---------- Data for processing ----------

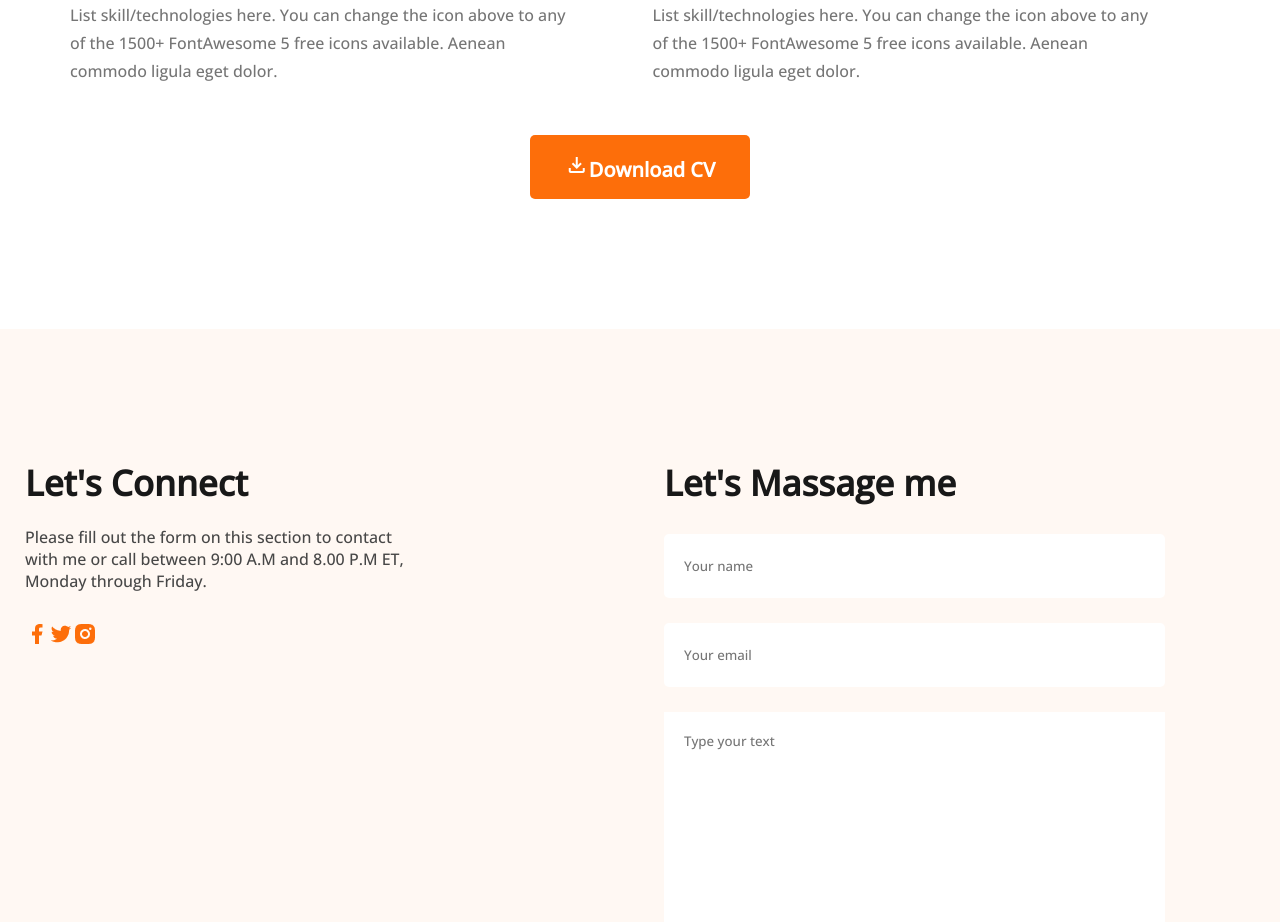
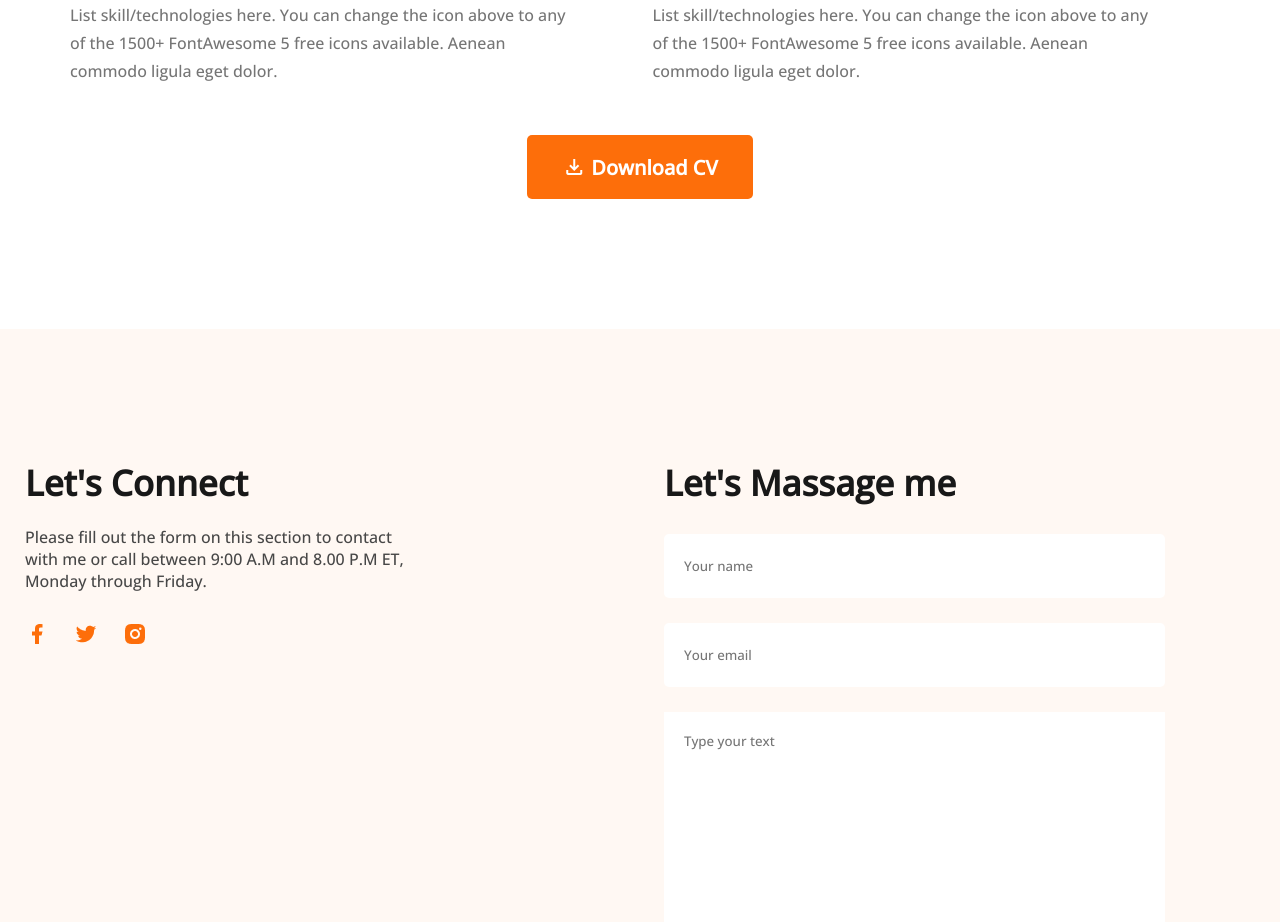
Before and after one commit to SayhanA/developer-portfolio, a plain HTML site: page index.html in a window 1280 px wide. Shown: the part 3180-4102 px from the top of the page. Drawn offline with nearby package versions, Linux system fonts and the light colour scheme.

Commit message:
fifth added

```diff
--- a/styles/portfolio.css
+++ b/styles/portfolio.css
@@ -257,7 +257,12 @@ main{
     margin: 30px 0;
 }
 .download-btn{
+    display: flex;
+    flex-direction: row;
+    justify-content: space-around;
+    align-items: center;
     margin: 50px 0 130px 0;
+    gap: 5px;
 }
 
 /* contact */
@@ -294,6 +299,7 @@ main>.contact{
 }
 .contact-connect>ul{
     display: flex;
+    gap: 25px;
 }
 .contact-massage{
     padding-right: 230px;
```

----------

### Problem requirements
Show all lines in the entries above where the string "portfolio" appears.

### Response
Before and after one commit to SayhanA/developer-portfolio, a plain HTML site: page index.html in a window 1280 px wide. Shown: the part 3180-4102 px from the top of the page. Drawn offline with nearby package versions, Linux system fonts and the light colour scheme.
--- a/styles/portfolio.css
+++ b/styles/portfolio.css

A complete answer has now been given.